Society of Plastics Engineers, Inc.
In a previous study on polyimides, we incorporated an aromatic diamine monomer with a methylene linker, 4,4'-methylenebis (2,6-dimethylaniline), to make a robust main chain along with aliphatic polyetherdiamine backbone linkers to decrease rigidity. In this report, we explore the behavior of crystalline regions provided by the organized packing of polyethylene oxide into the formerly characterized polymers. The polymers were designed to exhibit thermal properties in between those of conventional aromatic polyimides and polymers with wholly aliphatic ether diamine links, with a target to improve the mechanical characteristics. Through dynamic mechanical analysis and differential scanning calorimetry, it is shown that the incorporation of polyethylene oxide diamine and the removal of methyl pending groups serve to improve the organized packing of the chains. All of this allows for a broader range in tenability of thermal and mechanical properties of the polyimide. Furthermore, the crystalline regions are an important component to maintain the temperature stability of polyimide while maintaining the processability. The polymers are characterized by Fourier-transform infrared spectroscopy, thermomechanical and calorimetric analysis, microhardness measurements, tensile testing, and wide-angle X-ray scattering. INTRODUCTION Highly ordered aromatic backbones allow polyimides (PIs) to have superb properties demonstrated by elevated thermal stability, solvent resistance, low coefficients of thermal expansion, low dielectric constants, high glass transition [...]
Engineering, Manufacturing industries, Polyimides, Polyimides -- Thermal properties

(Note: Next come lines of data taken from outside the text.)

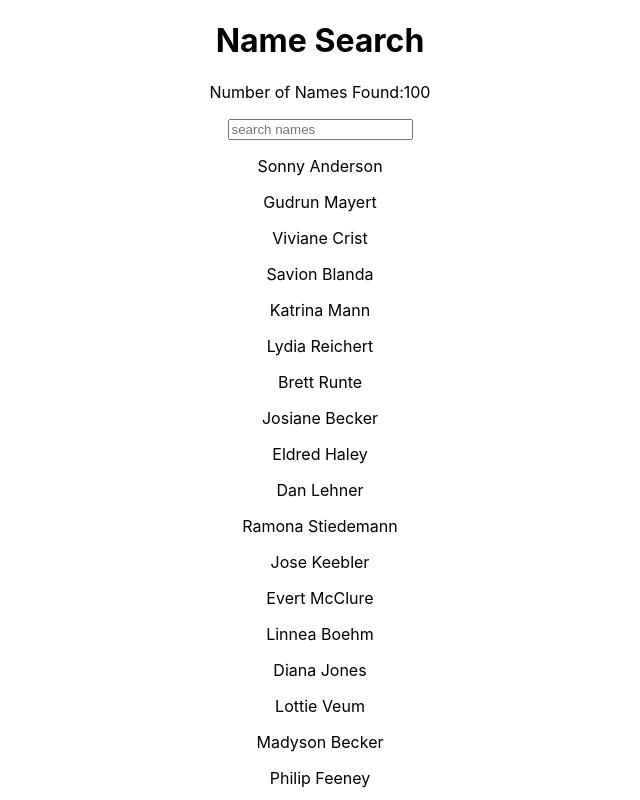
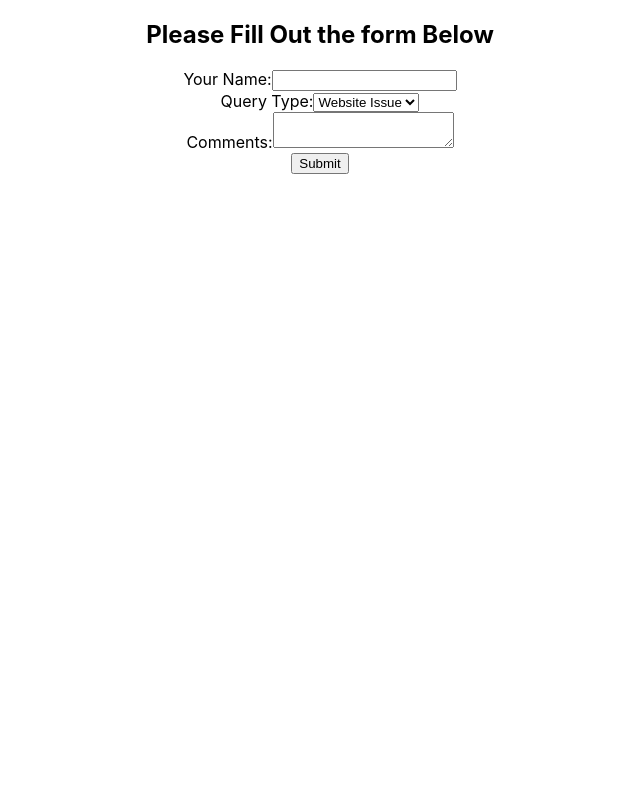
Before and after one commit to RobWar-code/react-demo, a React (Create React App) app in the folder my-app/: page / in a window 1280 px wide. Shown: the top 800 px of the page, without its empty margins (320-960 px from the left). Built offline with nearby package versions, Linux system fonts and the light colour scheme.

Commit message:
Add Controlled Form Hooks

```diff
--- a/my-app/src/App.js
+++ b/my-app/src/App.js
@@ -15,8 +15,10 @@ import MouseMove from './Components/MouseMove.js'
 import LifeCyclesCWU from './Components/LifeCyclesCWU.js';
 import ControlledForm from './Components/ControlledForm.js';
 import UncontrolledForm from './Components/UncontrolledForm.js';
+import SearchBar from './Components/SearchBar.js';
+import HooksCounter from './Components/HooksCounter';
 */
-import SearchBar from './Components/SearchBar.js';
+import ControlledFormHooks from './Components/ControlledFormHooks';
 
 function App() {
   return (
@@ -35,8 +37,10 @@ function App() {
       <LifeCyclesCWU />
       <ControlledForm />
       <UncontrolledForm />
+      <SearchBar />
+      <HooksCounter />
       */}
-      <SearchBar />
+      <ControlledFormHooks />
     </div>
   );
 }
--- /dev/null
+++ b/my-app/src/Components/ControlledFormHooks.js
@@ -0,0 +1,40 @@
+import React, {useState} from 'react'
+
+function ControlledFormHooks() {
+  const [name, setName] = useState('')
+  const [queryType, setQueryType] = useState("website")
+  const [comments, setComments] = useState('')
+
+  const handleSubmit = (e) => {
+    e.preventDefault()
+    console.log("State:", name, queryType, comments)
+  }
+
+  return (
+    <div>
+        <form onSubmit={(e) => {handleSubmit(e)}}>
+            <h2>Please Fill Out the form Below</h2>
+            <div>
+              <label htmlFor="id-name">Your Name:</label>
+              <input id="id-name" name="name" type="text" value={name} onChange={(e) => {setName(e.target.value)}} />
+            </div>
+            <div>
+            <label htmlFor="id-query">Query Type:</label>
+              <select id="id-query" name="queryType" value={queryType} onChange={(e) => {setQueryType(e.target.value)}}>
+                <option value="website">Website Issue</option>
+                <option value="order">Order Enquiry</option>
+                <option value="general">General Issue</option>
+              </select>
+            </div>
+            <div>
+              <label htmlFor="id-comments">Comments:</label>
+              <textarea id="id-comments" name="comments" value={comments} onChange={(e) => {setComments(e.target.value)}}/>
+            </div>
+            <input type="submit" value="Submit" />
+        </form>
+
+    </div>
+  )
+}
+
+export default ControlledFormHooks
--- /dev/null
+++ b/my-app/src/Components/HooksCounter.js
@@ -0,0 +1,20 @@
+import React, { useState } from "react";
+
+export default function HooksCounter(props) {
+  const [count, setCount] = useState(0);
+
+  return (
+    <div className="greeting">
+        <h1>
+            Hello {props.name}!
+            I'm a functional component with hooks!
+        </h1>
+        <h2>You clicked {count} times</h2>
+        <button onClick={
+            () => setCount(count => count + 1)
+        }>
+            Increment Counter
+        </button>
+    </div>
+  );
+}
```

Nicholls, A. R., Craft, G., Perez, Y., Pellissier, M., Stock, J. A., Testemale, M., Kuli, K., Eubank, J., & Harmon, J. P. (2019). Thermomechanical Characterization of Thermoplastic Polyimide to Improve the Chain Interaction via Crystalline Domains. Polymer Engineering and Science, 59(9), 1919. https://doi.org/10.1002/pen.25194